- _EXERCISE OBJECTIVE_
Output the listing verbatim, leaving out every picture.

- _DATASET ENTRIES_
::::::

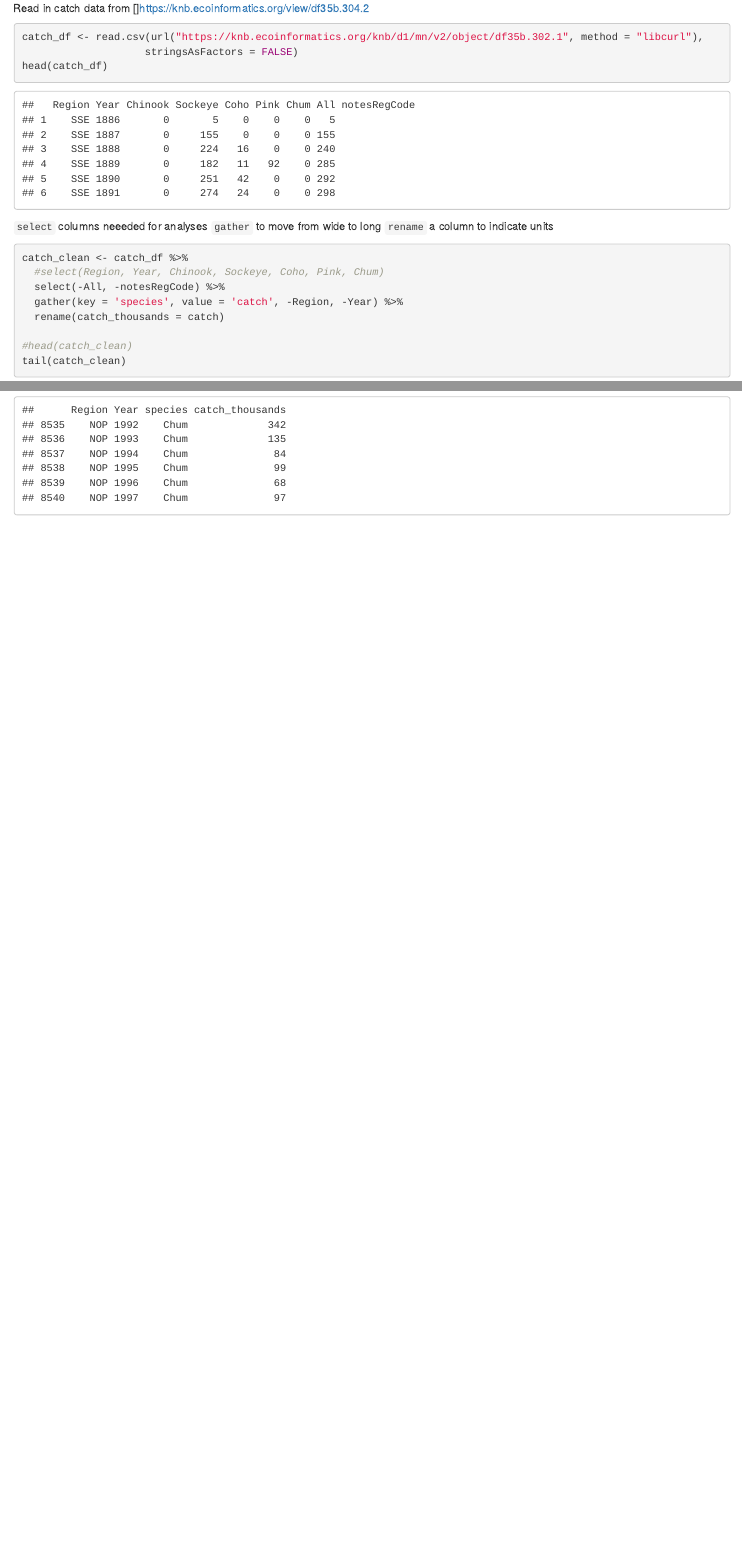
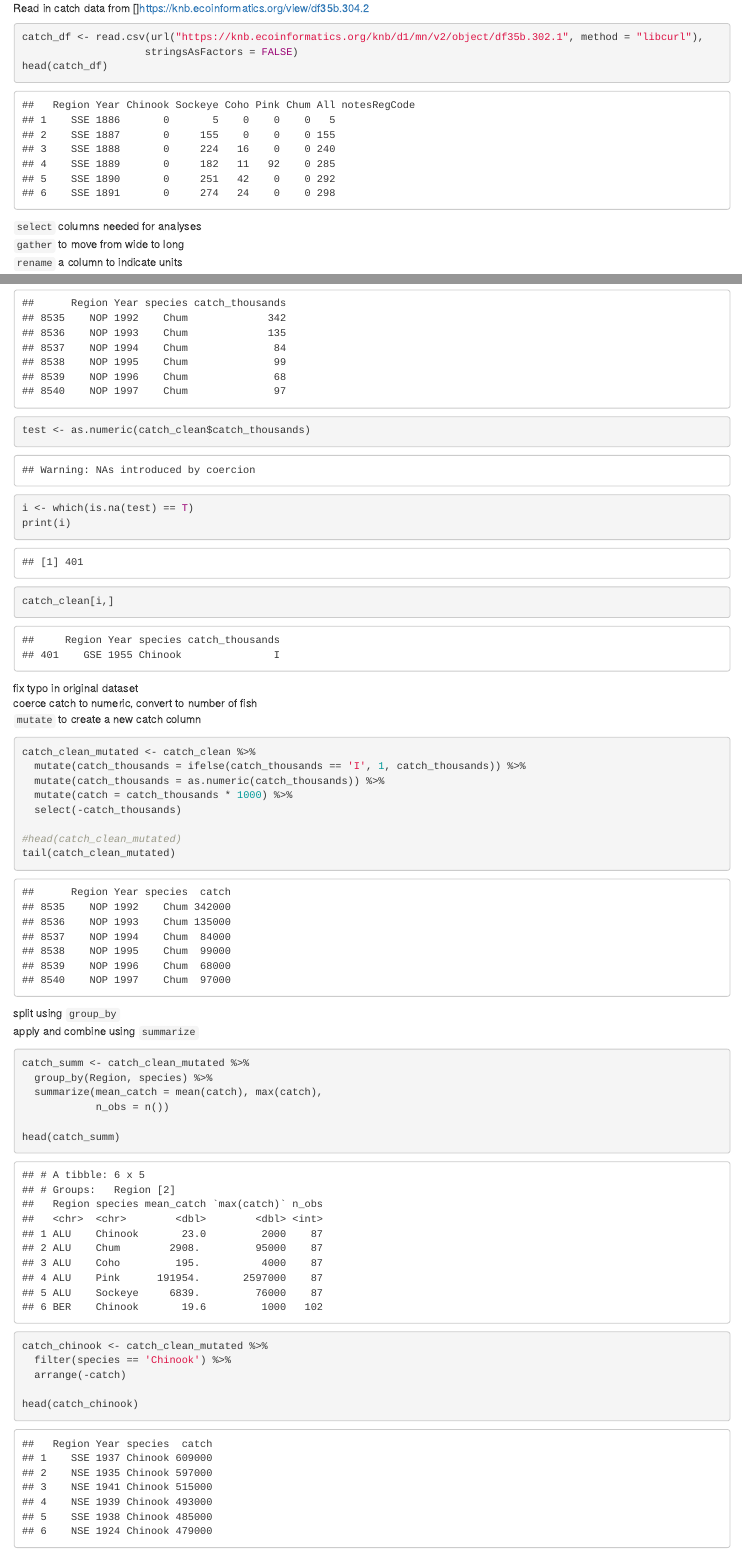
Before and after one commit to sklobucar/sasap-test, an R Markdown document (data_tidying.Rmd): the page in a window 1100 px wide, from 200 px down, and a second part further down, joined at a grey line. The pictures show the output file data_tidying.html that the author committed with the source, opened offline.

Commit message:
Adding group_by, filter/arrange to data_tidying

````diff
--- a/data_tidying.Rmd
+++ b/data_tidying.Rmd
@@ -22,7 +22,7 @@ catch_df <- read.csv(url("https://knb.ecoinformatics.org/knb/d1/mn/v2/object/df3
 head(catch_df)
 ```
 
-`select` columns neeeded for analyses
+`select` columns needed for analyses
 `gather` to move from wide to long
 `rename` a column to indicate units
 
@@ -36,3 +36,48 @@ catch_clean <- catch_df %>%
 #head(catch_clean)
 tail(catch_clean)
 ```
+
+
+
+```{r}
+test <- as.numeric(catch_clean$catch_thousands)
+
+i <- which(is.na(test) == T)
+print(i)
+
+catch_clean[i,]
+```
+fix typo in original dataset
+coerce catch to numeric, convert to number of fish
+`mutate` to create a new catch column
+
+```{r}
+catch_clean_mutated <- catch_clean %>%
+  mutate(catch_thousands = ifelse(catch_thousands == 'I', 1, catch_thousands)) %>%
+  mutate(catch_thousands = as.numeric(catch_thousands)) %>%
+  mutate(catch = catch_thousands * 1000) %>%
+  select(-catch_thousands)
+
+#head(catch_clean_mutated)
+tail(catch_clean_mutated)
+```
+
+
+split using `group_by`
+apply and combine using `summarize`
+
+```{r}
+catch_summ <- catch_clean_mutated %>%
+  group_by(Region, species) %>%
+  summarize(mean_catch = mean(catch), max(catch),
+            n_obs = n())
+
+head(catch_summ)
+```
+```{r}
+catch_chinook <- catch_clean_mutated %>%
+  filter(species == 'Chinook') %>%
+  arrange(-catch)
+
+head(catch_chinook)
+```
````
Also changed, not shown: data_tidying.html.
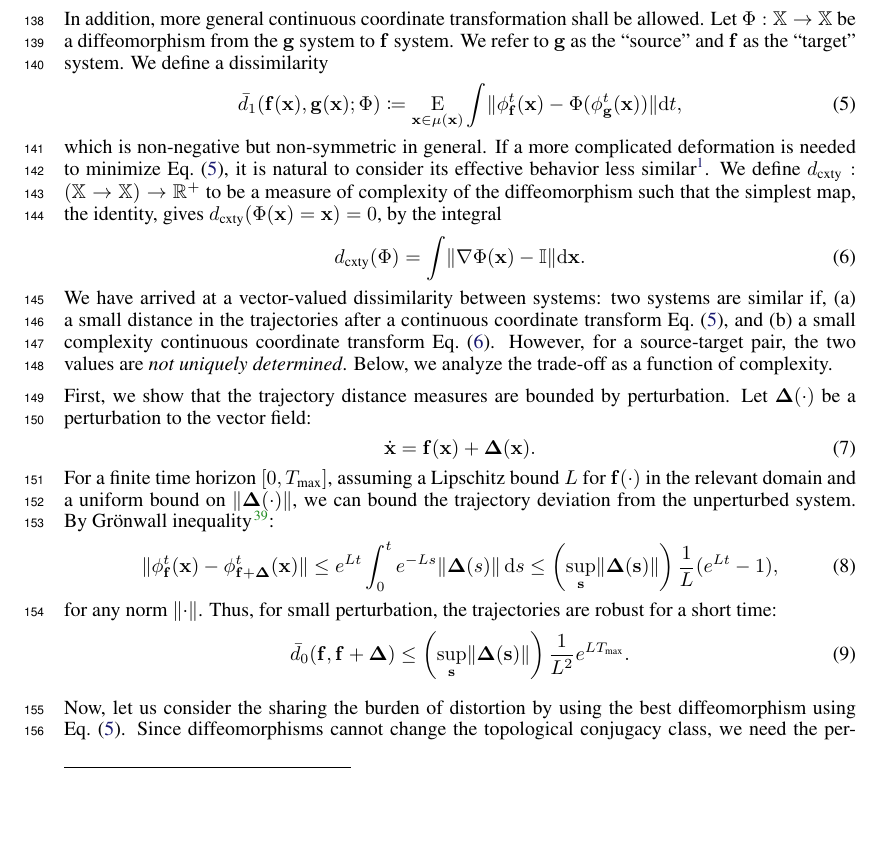
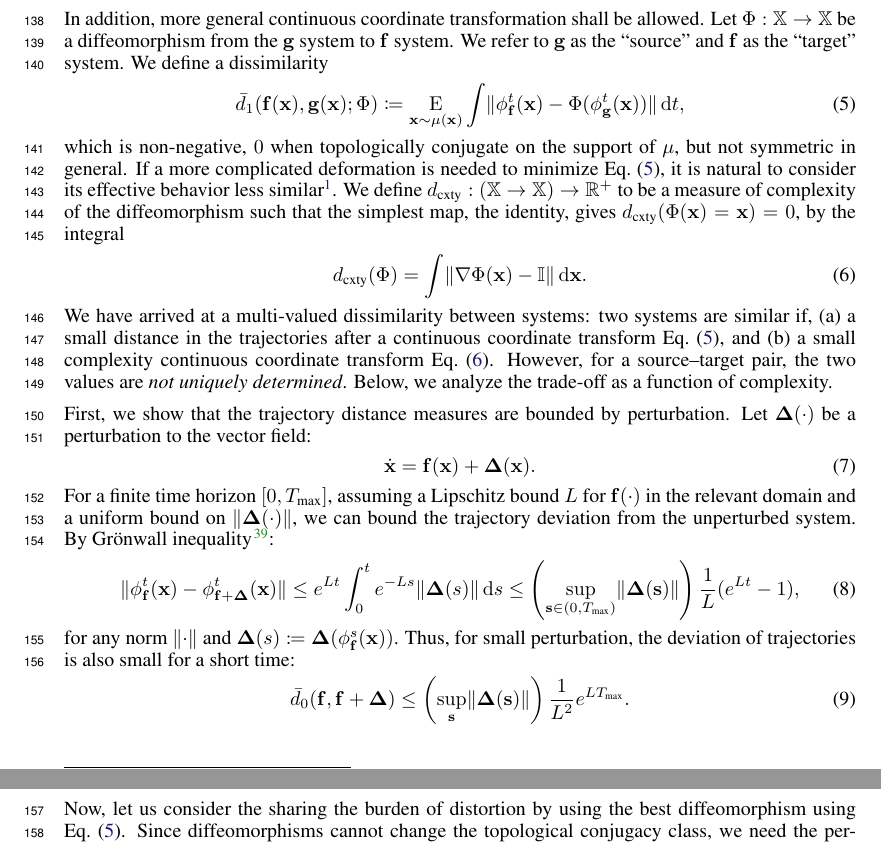
Before and after one commit to Asagodi/topological_diversity, a LaTeX paper (iam/interpretable_attractor_motifs.tex): part of page 4 of 47 before the commit and two parts of pages 4 and 5 of 47 after it, the two joined at a grey line, cut so that both start at the same text, the shorter picture padded with empty space. Compiled offline with pdfLaTeX.

Commit message:
typo fixes!! undefined quantities!

```diff
--- a/iam/interpretable_attractor_motifs.tex
+++ b/iam/interpretable_attractor_motifs.tex
@@ -406,12 +406,12 @@ We define a dissimilarity
 \begin{align}\label{eq:ed1}
     \bar{d}_1(\vf(\vx), \vg(\vx); \homeo)
 	&\coloneq
-	    \E_{\vx \in \initDist(\vx)}
+	    \E_{\vx \sim \initDist(\vx)}
 		\int
 		    \norm{\phi_{\vf}^t(\vx) - \homeo(\phi_{\vg}^t(\vx))}
-		\dm{t},
+		\,\dm{t},
 \end{align}
-which is non-negative but non-symmetric in general.
+which is non-negative, $0$ when topologically conjugate on the support of $\mu$, but not symmetric in general.
 If a more complicated deformation is needed to minimize \eqref{eq:ed1}, it is natural to consider its effective behavior less similar\footnote{
 We are relaxing the dichotomic nature of the topological conjugacy.
 }.
@@ -423,16 +423,16 @@ We define  $\dcomplexity: (\inputSpace \to \inputSpace) \to \posReals$ to be a m
     %\left(
 	 \norm{\nabla\homeo(\vx) - \identity} % + c_b \norm{\homeo(\vx) - \vx}
 %	\right)
-    \dm{\vx}.
+    \,\dm{\vx}.
 \end{align}
 %for some $c_a, c_b > 0$.
 %
 %\subsection{Trade-off between perturbation and deformation}
-We have arrived at a vector-valued dissimilarity between systems:
+We have arrived at a multi-valued dissimilarity between systems:
 two systems are similar if,
 (a) a small distance in the trajectories after a continuous coordinate transform~\eqref{eq:ed1},
 and (b) a small complexity continuous coordinate transform~\eqref{eq:dcomplexity}.
-However, for a source-target pair, the two values are \emph{not uniquely determined}.
+However, for a source--target pair, the two values are \emph{not uniquely determined}.
 Below, we analyze the trade-off as a function of complexity.
 
 First, we show that the trajectory distance measures are bounded by perturbation.
@@ -451,10 +451,10 @@ By Gr\"onwall inequality\cite{Howard2025}:
     &\leq
 	e^{Lt} \int_0^{t} e^{-Ls} \norm{\vDelta(s)} \,\mathrm{d}s
     \leq
-	\left(\sup_\vs \norm{\vDelta(\vs)}\right) \frac{1}{L} (e^{Lt} - 1),
+    \left(\sup_{\vs \in (0, T_\text{max})} \norm{\vDelta(\vs)}\right) \frac{1}{L} (e^{Lt} - 1),
 \end{align}
-for any norm $\norm{\cdot}$.
-Thus, for small perturbation, the trajectories are robust for a short time:
+for any norm $\norm{\cdot}$ and $\vDelta(s) \coloneq \vDelta(\phi^s_\vf(\vx))$.
+Thus, for small perturbation, the deviation of trajectories is also small for a short time:
 \begin{align}\label{eq:d0bound}
     \bar{d}_0(\vf, \vf + \vDelta)
     &\leq
```
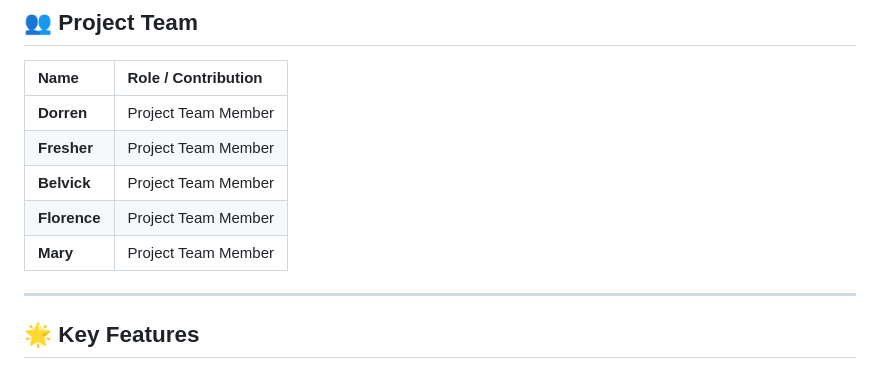
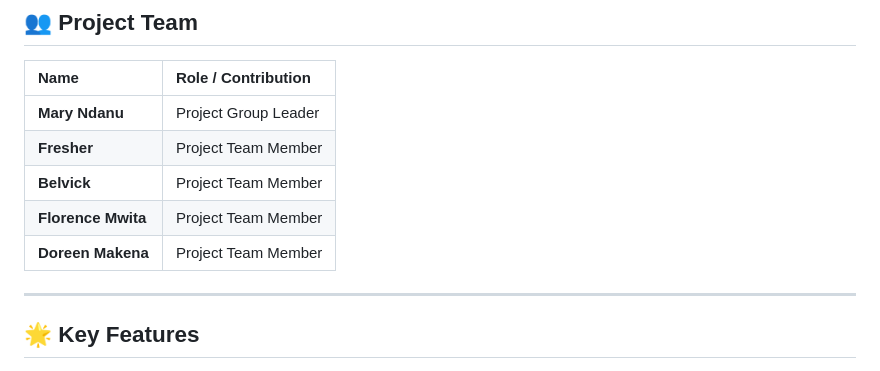
Before and after one commit to gitWithMaryke/Velora-Real-Estate-, a Markdown page: README.md, the part around the change. GitHub-like rendering.

Commit message:
Group members names

```diff
--- a/README.md
+++ b/README.md
@@ -14,11 +14,11 @@ A modern, responsive real estate web application designed for luxury property sa
 
 | Name | Role / Contribution |
 | :--- | :--- |
-| **Dorren** | Project Team Member |
+| **Mary Ndanu** | Project Group Leader |
 | **Fresher** | Project Team Member |
 | **Belvick** | Project Team Member |
-| **Florence** | Project Team Member |
-| **Mary** | Project Team Member |
+| **Florence Mwita** | Project Team Member |
+| **Doreen Makena** | Project Team Member |
 
 ---
 
```
Also changed, not shown: EstateAgency/README.md (+2 -2 lines).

::::::

- _EXERCISE RESPONSE_
Before and after one commit to sklobucar/sasap-test, an R Markdown document (data_tidying.Rmd): the page in a window 1100 px wide, from 200 px down, and a second part further down, joined at a grey line. The pictures show the output file data_tidying.html that the author committed with the source, opened offline.

Commit message:
Adding group_by, filter/arrange to data_tidying

````diff
--- a/data_tidying.Rmd
+++ b/data_tidying.Rmd
@@ -22,7 +22,7 @@ catch_df <- read.csv(url("https://knb.ecoinformatics.org/knb/d1/mn/v2/object/df3
 head(catch_df)
 ```
 
-`select` columns neeeded for analyses
+`select` columns needed for analyses
 `gather` to move from wide to long
 `rename` a column to indicate units
 
@@ -36,3 +36,48 @@ catch_clean <- catch_df %>%
 #head(catch_clean)
 tail(catch_clean)
 ```
+
+
+
+```{r}
+test <- as.numeric(catch_clean$catch_thousands)
+
+i <- which(is.na(test) == T)
+print(i)
+
+catch_clean[i,]
+```
+fix typo in original dataset
+coerce catch to numeric, convert to number of fish
+`mutate` to create a new catch column
+
+```{r}
+catch_clean_mutated <- catch_clean %>%
+  mutate(catch_thousands = ifelse(catch_thousands == 'I', 1, catch_thousands)) %>%
+  mutate(catch_thousands = as.numeric(catch_thousands)) %>%
+  mutate(catch = catch_thousands * 1000) %>%
+  select(-catch_thousands)
+
+#head(catch_clean_mutated)
+tail(catch_clean_mutated)
+```
+
+
+split using `group_by`
+apply and combine using `summarize`
+
+```{r}
+catch_summ <- catch_clean_mutated %>%
+  group_by(Region, species) %>%
+  summarize(mean_catch = mean(catch), max(catch),
+            n_obs = n())
+
+head(catch_summ)
+```
+```{r}
+catch_chinook <- catch_clean_mutated %>%
+  filter(species == 'Chinook') %>%
+  arrange(-catch)
+
+head(catch_chinook)
+```
````
Also changed, not shown: data_tidying.html.
Before and after one commit to Asagodi/topological_diversity, a LaTeX paper (iam/interpretable_attractor_motifs.tex): part of page 4 of 47 before the commit and two parts of pages 4 and 5 of 47 after it, the two joined at a grey line, cut so that both start at the same text, the shorter picture padded with empty space. Compiled offline with pdfLaTeX.

Commit message:
typo fixes!! undefined quantities!

```diff
--- a/iam/interpretable_attractor_motifs.tex
+++ b/iam/interpretable_attractor_motifs.tex
@@ -406,12 +406,12 @@ We define a dissimilarity
 \begin{align}\label{eq:ed1}
     \bar{d}_1(\vf(\vx), \vg(\vx); \homeo)
 	&\coloneq
-	    \E_{\vx \in \initDist(\vx)}
+	    \E_{\vx \sim \initDist(\vx)}
 		\int
 		    \norm{\phi_{\vf}^t(\vx) - \homeo(\phi_{\vg}^t(\vx))}
-		\dm{t},
+		\,\dm{t},
 \end{align}
-which is non-negative but non-symmetric in general.
+which is non-negative, $0$ when topologically conjugate on the support of $\mu$, but not symmetric in general.
 If a more complicated deformation is needed to minimize \eqref{eq:ed1}, it is natural to consider its effective behavior less similar\footnote{
 We are relaxing the dichotomic nature of the topological conjugacy.
 }.
@@ -423,16 +423,16 @@ We define  $\dcomplexity: (\inputSpace \to \inputSpace) \to \posReals$ to be a m
     %\left(
 	 \norm{\nabla\homeo(\vx) - \identity} % + c_b \norm{\homeo(\vx) - \vx}
 %	\right)
-    \dm{\vx}.
+    \,\dm{\vx}.
 \end{align}
 %for some $c_a, c_b > 0$.
 %
 %\subsection{Trade-off between perturbation and deformation}
-We have arrived at a vector-valued dissimilarity between systems:
+We have arrived at a multi-valued dissimilarity between systems:
 two systems are similar if,
 (a) a small distance in the trajectories after a continuous coordinate transform~\eqref{eq:ed1},
 and (b) a small complexity continuous coordinate transform~\eqref{eq:dcomplexity}.
-However, for a source-target pair, the two values are \emph{not uniquely determined}.
+However, for a source--target pair, the two values are \emph{not uniquely determined}.
 Below, we analyze the trade-off as a function of complexity.
 
 First, we show that the trajectory distance measures are bounded by perturbation.
@@ -451,10 +451,10 @@ By Gr\"onwall inequality\cite{Howard2025}:
     &\leq
 	e^{Lt} \int_0^{t} e^{-Ls} \norm{\vDelta(s)} \,\mathrm{d}s
     \leq
-	\left(\sup_\vs \norm{\vDelta(\vs)}\right) \frac{1}{L} (e^{Lt} - 1),
+    \left(\sup_{\vs \in (0, T_\text{max})} \norm{\vDelta(\vs)}\right) \frac{1}{L} (e^{Lt} - 1),
 \end{align}
-for any norm $\norm{\cdot}$.
-Thus, for small perturbation, the trajectories are robust for a short time:
+for any norm $\norm{\cdot}$ and $\vDelta(s) \coloneq \vDelta(\phi^s_\vf(\vx))$.
+Thus, for small perturbation, the deviation of trajectories is also small for a short time:
 \begin{align}\label{eq:d0bound}
     \bar{d}_0(\vf, \vf + \vDelta)
     &\leq
```
Before and after one commit to gitWithMaryke/Velora-Real-Estate-, a Markdown page: README.md, the part around the change. GitHub-like rendering.

Commit message:
Group members names

```diff
--- a/README.md
+++ b/README.md
@@ -14,11 +14,11 @@ A modern, responsive real estate web application designed for luxury property sa
 
 | Name | Role / Contribution |
 | :--- | :--- |
-| **Dorren** | Project Team Member |
+| **Mary Ndanu** | Project Group Leader |
 | **Fresher** | Project Team Member |
 | **Belvick** | Project Team Member |
-| **Florence** | Project Team Member |
-| **Mary** | Project Team Member |
+| **Florence Mwita** | Project Team Member |
+| **Doreen Makena** | Project Team Member |
 
 ---
 
```
Also changed, not shown: EstateAgency/README.md (+2 -2 lines).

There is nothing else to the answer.